▶ [ACTION ITEM]
Of the lines below, write out exactly those from the line with "#set window" through the line with "### ALL Outfits and Characters", both included, and skip the rest.

▶ [SOURCE MATERIAL]

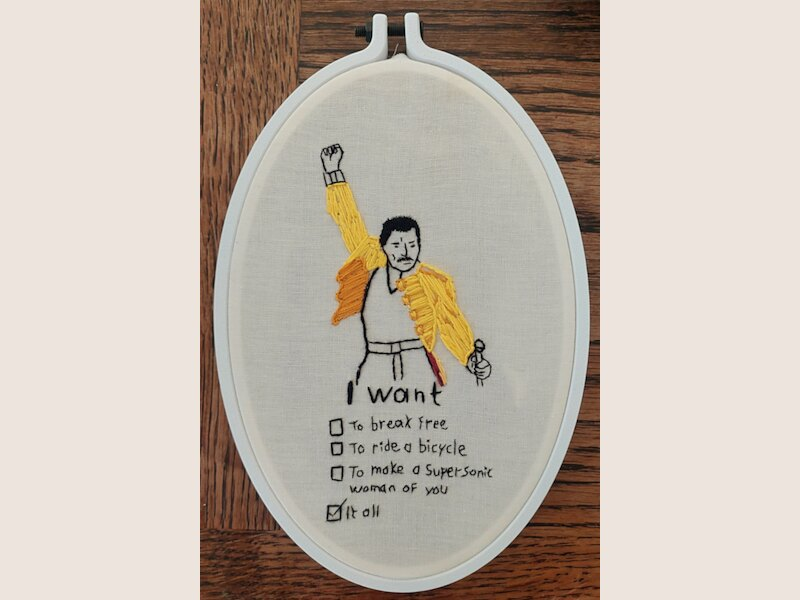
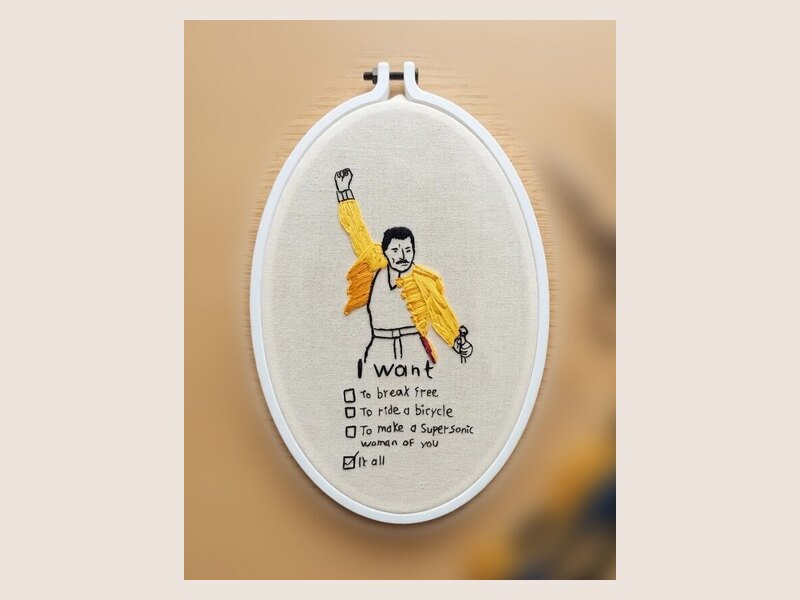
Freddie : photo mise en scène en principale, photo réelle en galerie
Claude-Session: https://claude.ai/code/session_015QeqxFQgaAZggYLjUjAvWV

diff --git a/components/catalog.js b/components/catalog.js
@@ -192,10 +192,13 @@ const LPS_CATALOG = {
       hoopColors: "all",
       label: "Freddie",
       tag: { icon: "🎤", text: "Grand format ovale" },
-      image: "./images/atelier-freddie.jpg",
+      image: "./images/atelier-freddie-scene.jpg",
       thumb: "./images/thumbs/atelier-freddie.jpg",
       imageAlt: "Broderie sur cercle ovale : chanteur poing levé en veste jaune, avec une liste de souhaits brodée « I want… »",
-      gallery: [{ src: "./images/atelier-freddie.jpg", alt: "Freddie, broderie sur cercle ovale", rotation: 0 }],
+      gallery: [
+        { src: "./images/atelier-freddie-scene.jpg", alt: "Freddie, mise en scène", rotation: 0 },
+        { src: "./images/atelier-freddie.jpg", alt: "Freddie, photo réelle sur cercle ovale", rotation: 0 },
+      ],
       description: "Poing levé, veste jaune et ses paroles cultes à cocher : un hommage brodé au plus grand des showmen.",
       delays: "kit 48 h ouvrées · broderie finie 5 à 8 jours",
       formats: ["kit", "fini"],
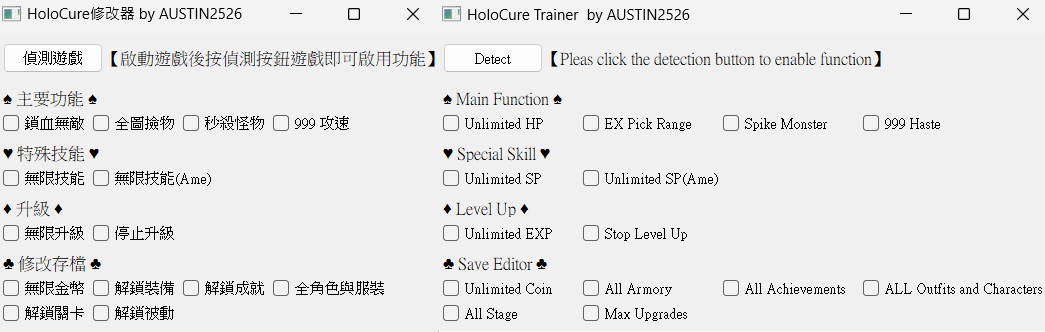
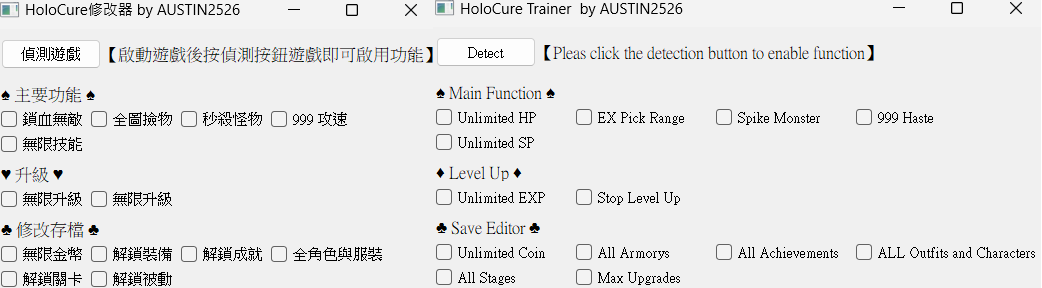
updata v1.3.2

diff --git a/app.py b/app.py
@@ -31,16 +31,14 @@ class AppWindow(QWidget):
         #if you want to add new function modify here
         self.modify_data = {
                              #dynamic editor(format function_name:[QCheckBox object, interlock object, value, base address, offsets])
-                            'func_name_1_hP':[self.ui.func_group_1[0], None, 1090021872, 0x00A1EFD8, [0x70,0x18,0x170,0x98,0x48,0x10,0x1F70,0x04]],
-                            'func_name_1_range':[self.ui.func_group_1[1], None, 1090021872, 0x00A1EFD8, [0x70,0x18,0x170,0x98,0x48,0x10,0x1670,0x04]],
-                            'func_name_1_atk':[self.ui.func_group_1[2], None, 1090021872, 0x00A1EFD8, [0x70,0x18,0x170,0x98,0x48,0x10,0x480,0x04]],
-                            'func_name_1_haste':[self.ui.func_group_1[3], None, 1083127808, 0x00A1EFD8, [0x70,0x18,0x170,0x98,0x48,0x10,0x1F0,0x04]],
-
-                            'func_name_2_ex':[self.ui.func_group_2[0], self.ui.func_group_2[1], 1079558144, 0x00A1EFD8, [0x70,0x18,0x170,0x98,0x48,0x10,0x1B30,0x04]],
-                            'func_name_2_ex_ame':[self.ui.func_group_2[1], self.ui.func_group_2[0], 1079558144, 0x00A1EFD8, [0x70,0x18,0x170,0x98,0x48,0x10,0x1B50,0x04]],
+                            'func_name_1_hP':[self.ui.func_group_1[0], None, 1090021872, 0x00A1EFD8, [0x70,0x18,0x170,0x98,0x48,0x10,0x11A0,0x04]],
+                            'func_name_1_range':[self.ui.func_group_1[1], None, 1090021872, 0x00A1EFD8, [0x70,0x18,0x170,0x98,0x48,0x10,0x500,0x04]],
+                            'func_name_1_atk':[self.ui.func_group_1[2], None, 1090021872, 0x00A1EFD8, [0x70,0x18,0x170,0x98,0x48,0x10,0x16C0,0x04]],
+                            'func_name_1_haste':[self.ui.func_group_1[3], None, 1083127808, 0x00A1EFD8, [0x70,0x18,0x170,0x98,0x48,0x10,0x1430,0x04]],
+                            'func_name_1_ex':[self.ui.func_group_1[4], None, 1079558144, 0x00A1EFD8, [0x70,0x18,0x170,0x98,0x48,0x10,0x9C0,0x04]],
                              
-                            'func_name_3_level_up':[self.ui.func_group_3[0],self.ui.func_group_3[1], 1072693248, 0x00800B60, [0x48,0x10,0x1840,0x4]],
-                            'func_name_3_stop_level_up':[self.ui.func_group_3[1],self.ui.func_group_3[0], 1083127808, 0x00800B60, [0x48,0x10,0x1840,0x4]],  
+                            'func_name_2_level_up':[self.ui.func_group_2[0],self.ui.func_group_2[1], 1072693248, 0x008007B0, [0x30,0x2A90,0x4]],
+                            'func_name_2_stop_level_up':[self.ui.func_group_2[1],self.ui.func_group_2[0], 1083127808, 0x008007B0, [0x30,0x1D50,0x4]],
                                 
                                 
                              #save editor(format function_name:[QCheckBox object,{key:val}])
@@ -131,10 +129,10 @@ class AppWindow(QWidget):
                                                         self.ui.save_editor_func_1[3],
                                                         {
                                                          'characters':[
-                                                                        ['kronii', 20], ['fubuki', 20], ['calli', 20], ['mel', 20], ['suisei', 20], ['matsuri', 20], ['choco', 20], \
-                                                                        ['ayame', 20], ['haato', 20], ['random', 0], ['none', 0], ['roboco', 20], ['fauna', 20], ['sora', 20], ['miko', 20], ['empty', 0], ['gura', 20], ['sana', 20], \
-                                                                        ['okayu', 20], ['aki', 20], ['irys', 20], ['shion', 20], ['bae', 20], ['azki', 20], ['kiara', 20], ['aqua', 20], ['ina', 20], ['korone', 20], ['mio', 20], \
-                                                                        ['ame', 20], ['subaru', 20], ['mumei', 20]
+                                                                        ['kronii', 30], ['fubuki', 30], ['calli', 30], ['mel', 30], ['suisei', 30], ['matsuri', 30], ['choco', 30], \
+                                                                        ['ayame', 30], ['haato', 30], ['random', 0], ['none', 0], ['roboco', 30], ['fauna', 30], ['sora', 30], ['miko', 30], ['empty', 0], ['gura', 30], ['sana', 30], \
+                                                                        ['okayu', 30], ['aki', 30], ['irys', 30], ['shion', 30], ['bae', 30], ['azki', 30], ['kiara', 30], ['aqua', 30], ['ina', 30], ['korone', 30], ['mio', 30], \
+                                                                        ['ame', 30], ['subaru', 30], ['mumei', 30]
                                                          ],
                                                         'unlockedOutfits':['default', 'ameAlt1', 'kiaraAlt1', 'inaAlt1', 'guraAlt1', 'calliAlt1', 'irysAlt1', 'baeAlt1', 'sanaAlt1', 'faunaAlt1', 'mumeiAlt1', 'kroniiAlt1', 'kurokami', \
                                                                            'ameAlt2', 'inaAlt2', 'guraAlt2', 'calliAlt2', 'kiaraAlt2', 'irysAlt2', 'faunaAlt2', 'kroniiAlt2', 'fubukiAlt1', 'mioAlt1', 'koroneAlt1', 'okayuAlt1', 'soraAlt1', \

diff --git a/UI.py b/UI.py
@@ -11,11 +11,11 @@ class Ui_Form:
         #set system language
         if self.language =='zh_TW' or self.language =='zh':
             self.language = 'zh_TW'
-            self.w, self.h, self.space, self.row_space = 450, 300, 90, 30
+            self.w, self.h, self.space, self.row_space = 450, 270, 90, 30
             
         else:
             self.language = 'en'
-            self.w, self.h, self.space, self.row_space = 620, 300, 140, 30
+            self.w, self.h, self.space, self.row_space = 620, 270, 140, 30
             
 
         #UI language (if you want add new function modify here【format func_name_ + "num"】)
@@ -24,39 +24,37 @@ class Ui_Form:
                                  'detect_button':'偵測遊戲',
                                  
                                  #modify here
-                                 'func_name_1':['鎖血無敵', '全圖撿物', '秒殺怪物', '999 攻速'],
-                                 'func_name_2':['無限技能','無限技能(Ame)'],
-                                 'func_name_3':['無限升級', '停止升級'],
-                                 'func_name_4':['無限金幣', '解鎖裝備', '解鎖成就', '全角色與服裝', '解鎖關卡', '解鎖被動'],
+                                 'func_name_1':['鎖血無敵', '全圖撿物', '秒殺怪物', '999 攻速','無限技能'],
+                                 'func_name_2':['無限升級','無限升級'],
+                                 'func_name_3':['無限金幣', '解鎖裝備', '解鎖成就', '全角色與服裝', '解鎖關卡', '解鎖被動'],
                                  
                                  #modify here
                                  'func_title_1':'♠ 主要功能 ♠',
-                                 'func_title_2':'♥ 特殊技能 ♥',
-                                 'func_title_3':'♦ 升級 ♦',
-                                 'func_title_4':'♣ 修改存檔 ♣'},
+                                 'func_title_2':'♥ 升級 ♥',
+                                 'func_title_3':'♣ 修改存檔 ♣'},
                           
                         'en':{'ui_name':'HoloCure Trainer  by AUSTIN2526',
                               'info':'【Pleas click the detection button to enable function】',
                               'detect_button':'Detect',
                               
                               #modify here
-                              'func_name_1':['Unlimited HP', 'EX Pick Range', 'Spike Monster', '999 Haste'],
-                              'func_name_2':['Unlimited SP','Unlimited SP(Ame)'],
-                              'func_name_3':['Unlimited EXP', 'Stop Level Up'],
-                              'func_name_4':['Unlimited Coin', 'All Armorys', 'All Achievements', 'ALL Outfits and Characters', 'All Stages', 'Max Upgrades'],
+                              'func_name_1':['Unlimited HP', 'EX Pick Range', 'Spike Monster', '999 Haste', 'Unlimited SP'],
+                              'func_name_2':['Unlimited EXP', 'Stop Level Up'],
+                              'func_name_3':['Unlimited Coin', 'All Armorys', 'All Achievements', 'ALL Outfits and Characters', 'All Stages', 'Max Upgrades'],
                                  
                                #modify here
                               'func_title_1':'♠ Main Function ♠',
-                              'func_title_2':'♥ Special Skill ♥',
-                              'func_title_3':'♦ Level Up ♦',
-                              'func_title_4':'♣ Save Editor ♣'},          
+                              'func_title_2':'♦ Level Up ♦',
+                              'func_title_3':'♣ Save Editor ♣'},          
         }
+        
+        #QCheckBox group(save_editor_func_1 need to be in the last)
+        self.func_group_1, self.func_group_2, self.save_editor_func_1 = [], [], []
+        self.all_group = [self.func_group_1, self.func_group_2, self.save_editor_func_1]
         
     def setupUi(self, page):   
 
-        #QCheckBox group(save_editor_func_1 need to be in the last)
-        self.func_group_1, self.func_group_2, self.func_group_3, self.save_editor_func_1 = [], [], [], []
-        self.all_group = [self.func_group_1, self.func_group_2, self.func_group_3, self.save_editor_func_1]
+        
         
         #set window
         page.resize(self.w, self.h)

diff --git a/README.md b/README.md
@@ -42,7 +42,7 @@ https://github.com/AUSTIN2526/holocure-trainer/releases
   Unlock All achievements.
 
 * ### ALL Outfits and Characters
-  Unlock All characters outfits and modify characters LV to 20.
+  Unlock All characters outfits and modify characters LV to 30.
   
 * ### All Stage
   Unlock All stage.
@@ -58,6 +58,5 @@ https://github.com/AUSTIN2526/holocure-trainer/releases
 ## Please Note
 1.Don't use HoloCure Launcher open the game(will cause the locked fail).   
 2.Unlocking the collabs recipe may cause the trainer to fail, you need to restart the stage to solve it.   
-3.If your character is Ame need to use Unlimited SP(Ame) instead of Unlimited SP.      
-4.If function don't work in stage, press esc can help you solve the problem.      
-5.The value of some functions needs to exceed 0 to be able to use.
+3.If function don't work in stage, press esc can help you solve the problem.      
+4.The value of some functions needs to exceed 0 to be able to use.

▶ [RESPONSE]
         #set window
         page.resize(self.w, self.h)

diff --git a/README.md b/README.md
@@ -42,7 +42,7 @@ https://github.com/AUSTIN2526/holocure-trainer/releases
   Unlock All achievements.
 
 * ### ALL Outfits and Characters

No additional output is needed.